    Oil and natural gas prices started to deviate over the last few years. While oil rose higher, natural gas did not follow. So what did this mean for consumers? They turned to natural gas more, but according to San Francisco Fed economists Galina Hale and Fernanda Nechio , the significant shift toward gas did not make a big dent in energy prices overall. At least not yet. Some changes in key sectors (transportation, especially) could provide enough to tip the balance and provide real change in energy costs. From Hale and Nechio's Economic Letter : Figure 2 shows the share that energy and its components—gasoline, electricity, and natural gas—represent in total consumer expenditures. Gasoline and other petroleum products make up the bulk of consumer energy expenditures in terms of dollars spent. In March 2012, energy accounted for about 6% of total consumer expenditures, with petroleum-related products accounting for two-thirds of this share. Moreover, Figure 2 shows that energy expenditures follow the movement of gasoline expenditures very closely. There is little evidence that lower natural gas prices eased the effects of higher oil prices on consumer energy expenditures. Shouldn’t the large change in the relative prices of oil and natural gas induce businesses and consumers to substitute gas for oil? Figure 3 indicates that the ability to do so is limited, at least in the near term. In the past, electrical utilities were the only sector that substituted gas for oil. But this substitution has mostly been completed, leaving little scope for further decline in the share of oil in electricity production. However, in the long run, a persistent price divergence might encourage substitution in other sectors. Transportation in particular already has the technology to use natural gas and the current share of oil in the sector is close to 100%. In addition, the industrial sector could potentially make greater use of natural gas. Still, given the elaborate infrastructure devoted to petroleum, none of these changes can happen quickly. Read Pricey Oil, Cheap Natural Gas, and Energy Costs here .

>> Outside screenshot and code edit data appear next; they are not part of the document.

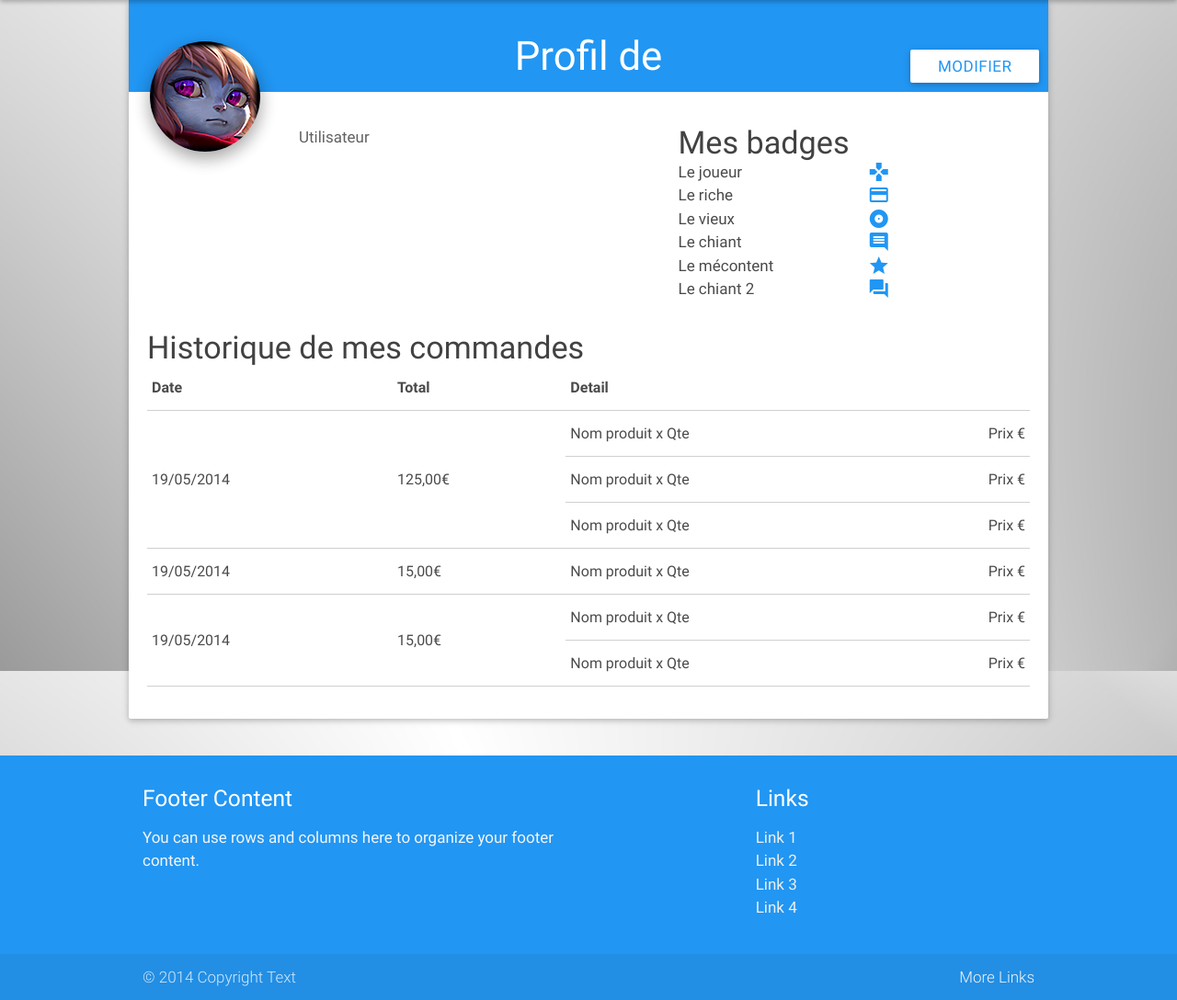
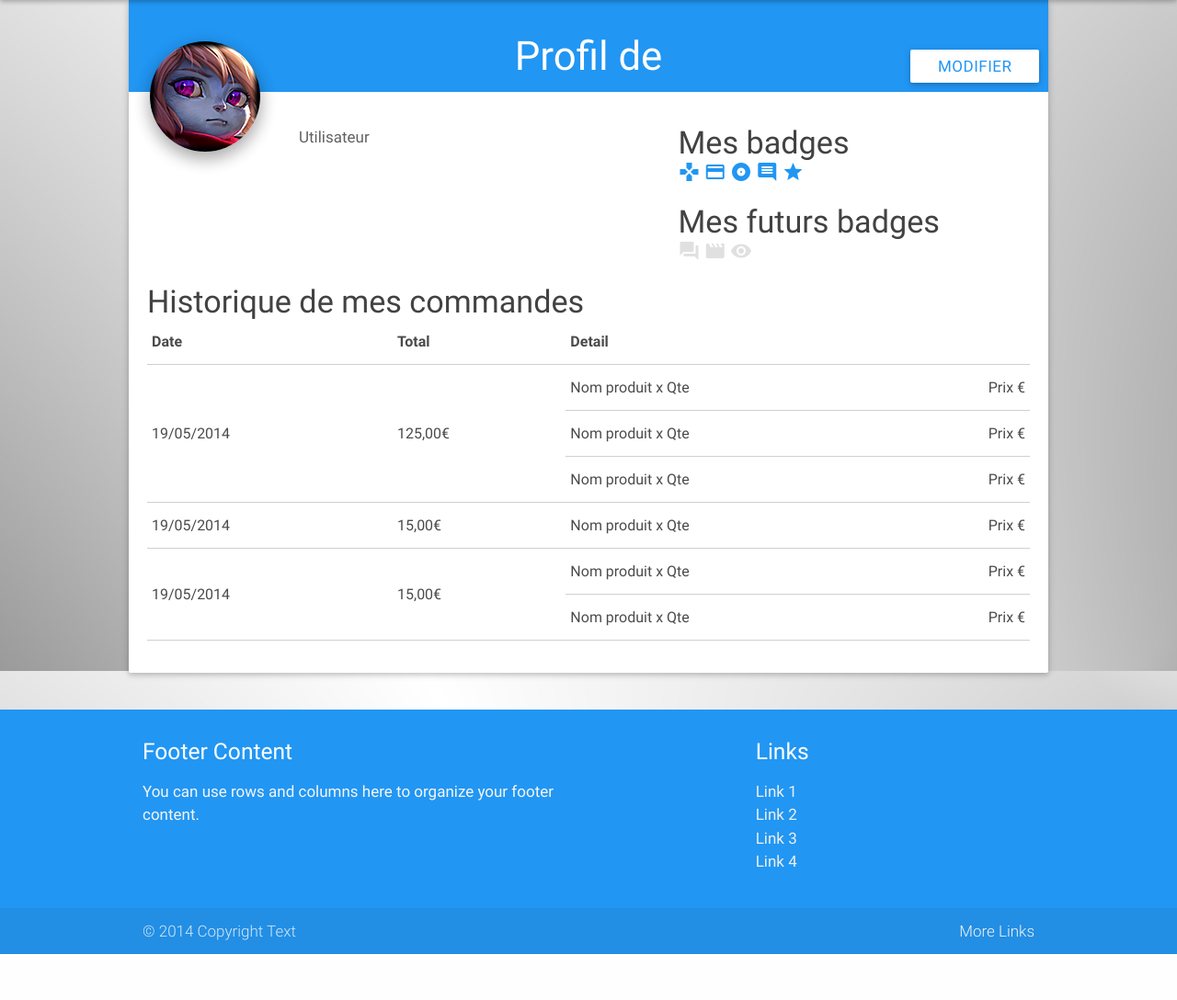
Before and after one commit to Detritusatomic/PDOProject, a PHP site: the page made by views/membre/profil.php in a window 1280 px wide. Shown: the part 70-1158 px from the top of the page at 92% size. After the commit the page ends 1108 px from the top, so only its background shows below. Run offline with PHP 8.4, Linux system fonts and the light colour scheme; the template is opened without the code that fills it, so the values that code supplies are empty; some libraries are stand-ins or nearby versions.

Commit message:
Badges page profil

```diff
--- a/views/membre/profil.php
+++ b/views/membre/profil.php
@@ -20,20 +20,18 @@
 					</div>
 					<div class="col s5">
 						<h4 class="grey-text text-darken-3 no-margin-b">Mes badges</h4>
-						<div class="row">
-							<p class="col s6">Le joueur</p>
-							<p class="col s6"><i class="material-icons blue-text tooltipped" data-position="right" data-tooltip="Acheter un jeu">games</i></p><br/>
-							<p class="col s6">Le riche</p>
-							<p class="col s6"><i class="material-icons blue-text">credit_card</i></p><br/>
-							<p class="col s6">Le vieux</p>
-							<p class="col s6"><i class="material-icons blue-text">album</i></p><br/>
-							<p class="col s6">Le chiant</p>
-							<p class="col s6"><i class="material-icons blue-text">comment</i></p><br/>
-							<p class="col s6">Le mécontent</p>
-							<p class="col s6"><i class="material-icons blue-text">star</i></p><br/>
-							<p class="col s6">Le chiant 2</p>
-							<p class="col s6"><i class="material-icons blue-text">forum</i></p><br/>
-						</div>
+
+						<i class="material-icons blue-text tooltipped" data-position="bottom" data-tooltip="Le gamer">games</i>
+						<i class="material-icons blue-text tooltipped" data-position="bottom" data-tooltip="Le riche">credit_card</i>
+						<i class="material-icons blue-text tooltipped" data-position="bottom" data-tooltip="L'ancien">album</i>
+						<i class="material-icons blue-text tooltipped" data-position="bottom" data-tooltip="Le commentateur">comment</i>
+						<i class="material-icons blue-text tooltipped" data-position="bottom" data-tooltip="Le juge">star</i>
+
+						<h4 class="grey-text text-darken-3 no-margin-b">Mes futurs badges</h4>
+						<i class="material-icons grey-text text-lighten-2 tooltipped" data-position="bottom" data-tooltip="Le troll">forum</i>
+						<i class="material-icons grey-text text-lighten-2 tooltipped" data-position="bottom" data-tooltip="Le cinéaste">movie</i>
+						<i class="material-icons grey-text text-lighten-2 tooltipped" data-position="bottom" data-tooltip="Le tout puissant">visibility</i>
+
 					</div>
 					<div class="col s12">
 						<h4 class="grey-text text-darken-3 no-margin-b">Historique de mes commandes</h4>
```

  • Managing Trade, Resources in the Vibrant Arctic

    When you see the term "emerging markets," what comes to mind? Brazil, China, India, Viet Nam all seem likely answers. But the Arctic? It isn't a place that comes to mind as an emerging market for us. But according to Bruce Jones of Brookings , not only should we see the Arctic as an emerging market, we should see it as one of the globe's most vital markets for trade and natural resources. Jones, director of the Managing Global Order (MGO) project at Brookings and director of the Center on International Cooperation at New York University, says that the future of the Arctic economy depends on sorting out sovereignty in the region in a way that encourages trade rather than provokes conflict: